What you will do = Leave every image out, and return the rest of the data word for word.

*** Opening of Record excerpts ***

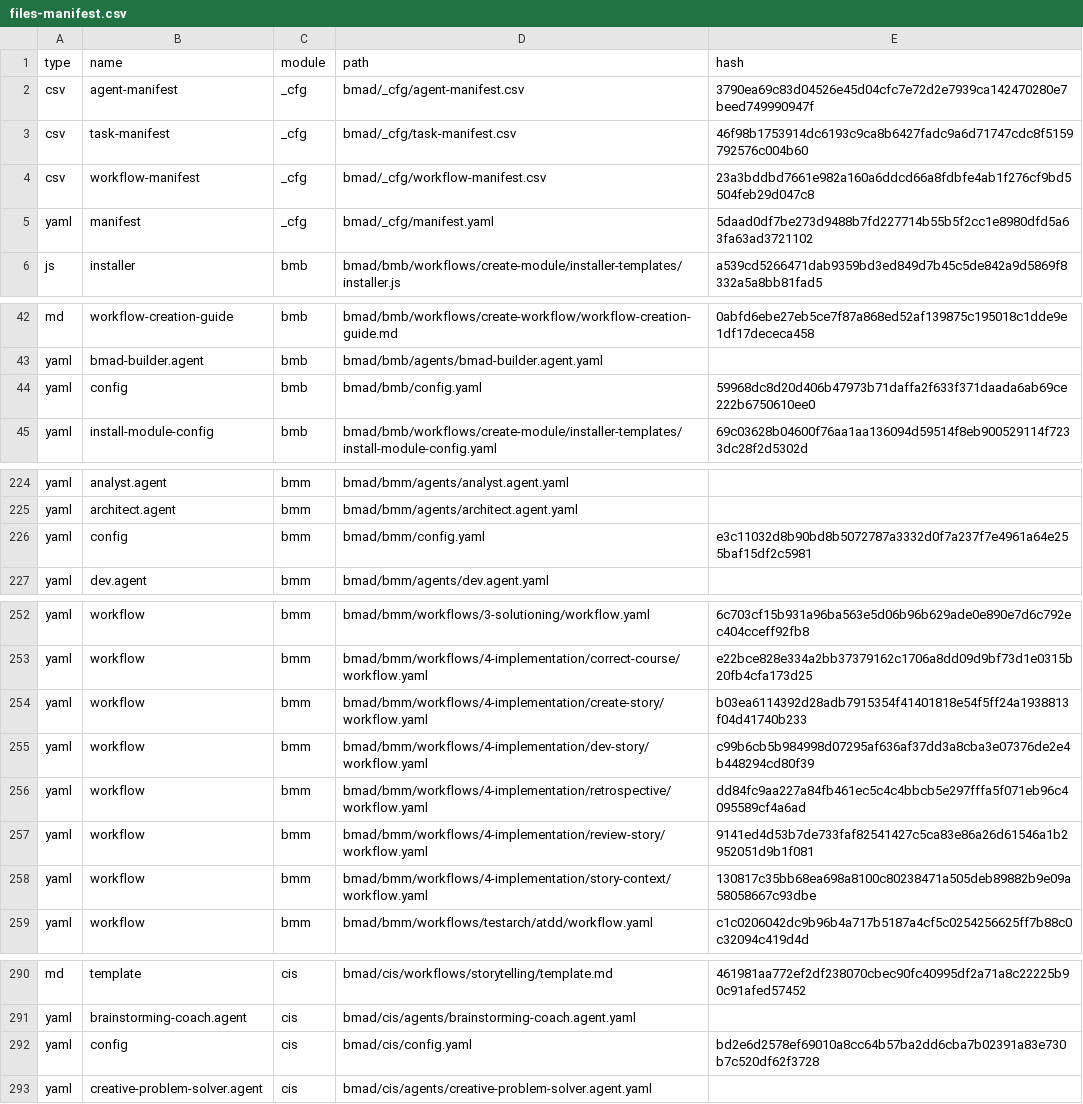
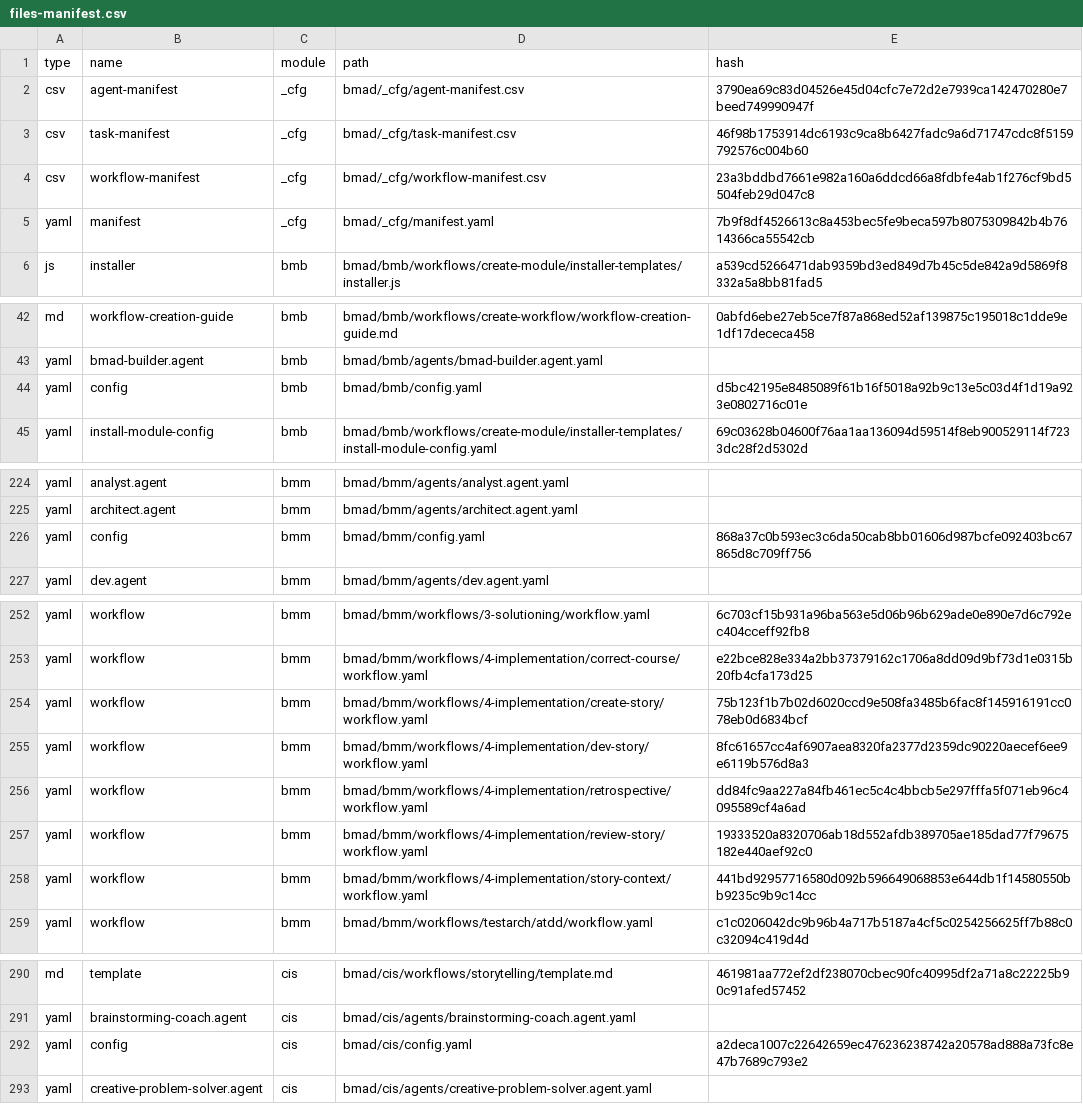
Before and after one commit to WarrickSmith/raceday-postgresql, a CSV file: bmad/_cfg/files-manifest.csv, drawn as a sheet; only a part is shown, gaps mark what is left out; the diff covers the shown part only.

Commit message:
docs: update bmad alpha

```diff
--- a/bmad/_cfg/files-manifest.csv
+++ b/bmad/_cfg/files-manifest.csv
@@ -4,3 +4,3 @@ type,name,module,path,hash
 "csv","workflow-manifest","_cfg","bmad/_cfg/workflow-manifest.csv","23a3bddbd7661e982a160a6ddcd66a8fdbfe4ab1f276cf9bd5504feb29d047c8"
-"yaml","manifest","_cfg","bmad/_cfg/manifest.yaml","5daad0df7be273d9488b7fd227714b55b5f2cc1e8980dfd5a63fa63ad3721102"
+"yaml","manifest","_cfg","bmad/_cfg/manifest.yaml","7b9f8df4526613c8a453bec5fe9beca597b8075309842b4b7614366ca55542cb"
 "js","installer","bmb","bmad/bmb/workflows/create-module/installer-templates/installer.js","a539cd5266471dab9359bd3ed849d7b45c5de842a9d5869f8332a5a8bb81fad5"
@@ -43,3 +43,3 @@ type,name,module,path,hash
 "yaml","bmad-builder.agent","bmb","bmad/bmb/agents/bmad-builder.agent.yaml",""
-"yaml","config","bmb","bmad/bmb/config.yaml","59968dc8d20d406b47973b71daffa2f633f371daada6ab69ce222b6750610ee0"
+"yaml","config","bmb","bmad/bmb/config.yaml","d5bc42195e8485089f61b16f5018a92b9c13e5c03d4f1d19a923e0802716c01e"
 "yaml","install-module-config","bmb","bmad/bmb/workflows/create-module/installer-templates/install-module-config.yaml","69c03628b04600f76aa1aa136094d59514f8eb900529114f7233dc28f2d5302d"
@@ -225,3 +225,3 @@ type,name,module,path,hash
 "yaml","architect.agent","bmm","bmad/bmm/agents/architect.agent.yaml",""
-"yaml","config","bmm","bmad/bmm/config.yaml","e3c11032d8b90bd8b5072787a3332d0f7a237f7e4961a64e255baf15df2c5981"
+"yaml","config","bmm","bmad/bmm/config.yaml","868a37c0b593ec3c6da50cab8bb01606d987bcfe092403bc67865d8c709ff756"
 "yaml","dev.agent","bmm","bmad/bmm/agents/dev.agent.yaml",""
@@ -253,7 +253,7 @@ type,name,module,path,hash
 "yaml","workflow","bmm","bmad/bmm/workflows/4-implementation/correct-course/workflow.yaml","e22bce828e334a2bb37379162c1706a8dd09d9bf73d1e0315b20fb4cfa173d25"
-"yaml","workflow","bmm","bmad/bmm/workflows/4-implementation/create-story/workflow.yaml","b03ea6114392d28adb7915354f41401818e54f5ff24a1938813f04d41740b233"
-"yaml","workflow","bmm","bmad/bmm/workflows/4-implementation/dev-story/workflow.yaml","c99b6cb5b984998d07295af636af37dd3a8cba3e07376de2e4b448294cd80f39"
+"yaml","workflow","bmm","bmad/bmm/workflows/4-implementation/create-story/workflow.yaml","75b123f1b7b02d6020ccd9e508fa3485b6fac8f145916191cc078eb0d6834bcf"
+"yaml","workflow","bmm","bmad/bmm/workflows/4-implementation/dev-story/workflow.yaml","8fc61657cc4af6907aea8320fa2377d2359dc90220aecef6ee9e6119b576d8a3"
 "yaml","workflow","bmm","bmad/bmm/workflows/4-implementation/retrospective/workflow.yaml","dd84fc9aa227a84fb461ec5c4c4bbcb5e297fffa5f071eb96c4095589cf4a6ad"
-"yaml","workflow","bmm","bmad/bmm/workflows/4-implementation/review-story/workflow.yaml","9141ed4d53b7de733faf82541427c5ca83e86a26d61546a1b2952051d9b1f081"
-"yaml","workflow","bmm","bmad/bmm/workflows/4-implementation/story-context/workflow.yaml","130817c35bb68ea698a8100c80238471a505deb89882b9e09a58058667c93dbe"
+"yaml","workflow","bmm","bmad/bmm/workflows/4-implementation/review-story/workflow.yaml","19333520a8320706ab18d552afdb389705ae185dad77f79675182e440aef92c0"
+"yaml","workflow","bmm","bmad/bmm/workflows/4-implementation/story-context/workflow.yaml","441bd92957716580d092b596649068853e644db1f14580550bb9235c9b9c14cc"
 "yaml","workflow","bmm","bmad/bmm/workflows/testarch/atdd/workflow.yaml","c1c0206042dc9b96b4a717b5187a4cf5c0254256625ff7b88c0c32094c419d4d"
@@ -291,3 +291,3 @@ type,name,module,path,hash
 "yaml","brainstorming-coach.agent","cis","bmad/cis/agents/brainstorming-coach.agent.yaml",""
-"yaml","config","cis","bmad/cis/config.yaml","bd2e6d2578ef69010a8cc64b57ba2dd6cba7b02391a83e730b7c520df62f3728"
+"yaml","config","cis","bmad/cis/config.yaml","a2deca1007c22642659ec476236238742a20578ad888a73fc8e47b7689c793e2"
 "yaml","creative-problem-solver.agent","cis","bmad/cis/agents/creative-problem-solver.agent.yaml",""
```
Also changed, not shown: 1 edited cell elsewhere in this file, 11 other files.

*** Close of Record excerpts ***

Result of the exercise =
Before and after one commit to WarrickSmith/raceday-postgresql, a CSV file: bmad/_cfg/files-manifest.csv, drawn as a sheet; only a part is shown, gaps mark what is left out; the diff covers the shown part only.

Commit message:
docs: update bmad alpha

```diff
--- a/bmad/_cfg/files-manifest.csv
+++ b/bmad/_cfg/files-manifest.csv
@@ -4,3 +4,3 @@ type,name,module,path,hash
 "csv","workflow-manifest","_cfg","bmad/_cfg/workflow-manifest.csv","23a3bddbd7661e982a160a6ddcd66a8fdbfe4ab1f276cf9bd5504feb29d047c8"
-"yaml","manifest","_cfg","bmad/_cfg/manifest.yaml","5daad0df7be273d9488b7fd227714b55b5f2cc1e8980dfd5a63fa63ad3721102"
+"yaml","manifest","_cfg","bmad/_cfg/manifest.yaml","7b9f8df4526613c8a453bec5fe9beca597b8075309842b4b7614366ca55542cb"
 "js","installer","bmb","bmad/bmb/workflows/create-module/installer-templates/installer.js","a539cd5266471dab9359bd3ed849d7b45c5de842a9d5869f8332a5a8bb81fad5"
@@ -43,3 +43,3 @@ type,name,module,path,hash
 "yaml","bmad-builder.agent","bmb","bmad/bmb/agents/bmad-builder.agent.yaml",""
-"yaml","config","bmb","bmad/bmb/config.yaml","59968dc8d20d406b47973b71daffa2f633f371daada6ab69ce222b6750610ee0"
+"yaml","config","bmb","bmad/bmb/config.yaml","d5bc42195e8485089f61b16f5018a92b9c13e5c03d4f1d19a923e0802716c01e"
 "yaml","install-module-config","bmb","bmad/bmb/workflows/create-module/installer-templates/install-module-config.yaml","69c03628b04600f76aa1aa136094d59514f8eb900529114f7233dc28f2d5302d"
@@ -225,3 +225,3 @@ type,name,module,path,hash
 "yaml","architect.agent","bmm","bmad/bmm/agents/architect.agent.yaml",""
-"yaml","config","bmm","bmad/bmm/config.yaml","e3c11032d8b90bd8b5072787a3332d0f7a237f7e4961a64e255baf15df2c5981"
+"yaml","config","bmm","bmad/bmm/config.yaml","868a37c0b593ec3c6da50cab8bb01606d987bcfe092403bc67865d8c709ff756"
 "yaml","dev.agent","bmm","bmad/bmm/agents/dev.agent.yaml",""
@@ -253,7 +253,7 @@ type,name,module,path,hash
 "yaml","workflow","bmm","bmad/bmm/workflows/4-implementation/correct-course/workflow.yaml","e22bce828e334a2bb37379162c1706a8dd09d9bf73d1e0315b20fb4cfa173d25"
-"yaml","workflow","bmm","bmad/bmm/workflows/4-implementation/create-story/workflow.yaml","b03ea6114392d28adb7915354f41401818e54f5ff24a1938813f04d41740b233"
-"yaml","workflow","bmm","bmad/bmm/workflows/4-implementation/dev-story/workflow.yaml","c99b6cb5b984998d07295af636af37dd3a8cba3e07376de2e4b448294cd80f39"
+"yaml","workflow","bmm","bmad/bmm/workflows/4-implementation/create-story/workflow.yaml","75b123f1b7b02d6020ccd9e508fa3485b6fac8f145916191cc078eb0d6834bcf"
+"yaml","workflow","bmm","bmad/bmm/workflows/4-implementation/dev-story/workflow.yaml","8fc61657cc4af6907aea8320fa2377d2359dc90220aecef6ee9e6119b576d8a3"
 "yaml","workflow","bmm","bmad/bmm/workflows/4-implementation/retrospective/workflow.yaml","dd84fc9aa227a84fb461ec5c4c4bbcb5e297fffa5f071eb96c4095589cf4a6ad"
-"yaml","workflow","bmm","bmad/bmm/workflows/4-implementation/review-story/workflow.yaml","9141ed4d53b7de733faf82541427c5ca83e86a26d61546a1b2952051d9b1f081"
-"yaml","workflow","bmm","bmad/bmm/workflows/4-implementation/story-context/workflow.yaml","130817c35bb68ea698a8100c80238471a505deb89882b9e09a58058667c93dbe"
+"yaml","workflow","bmm","bmad/bmm/workflows/4-implementation/review-story/workflow.yaml","19333520a8320706ab18d552afdb389705ae185dad77f79675182e440aef92c0"
+"yaml","workflow","bmm","bmad/bmm/workflows/4-implementation/story-context/workflow.yaml","441bd92957716580d092b596649068853e644db1f14580550bb9235c9b9c14cc"
 "yaml","workflow","bmm","bmad/bmm/workflows/testarch/atdd/workflow.yaml","c1c0206042dc9b96b4a717b5187a4cf5c0254256625ff7b88c0c32094c419d4d"
@@ -291,3 +291,3 @@ type,name,module,path,hash
 "yaml","brainstorming-coach.agent","cis","bmad/cis/agents/brainstorming-coach.agent.yaml",""
-"yaml","config","cis","bmad/cis/config.yaml","bd2e6d2578ef69010a8cc64b57ba2dd6cba7b02391a83e730b7c520df62f3728"
+"yaml","config","cis","bmad/cis/config.yaml","a2deca1007c22642659ec476236238742a20578ad888a73fc8e47b7689c793e2"
 "yaml","creative-problem-solver.agent","cis","bmad/cis/agents/creative-problem-solver.agent.yaml",""
```
Also changed, not shown: 1 edited cell elsewhere in this file, 11 other files.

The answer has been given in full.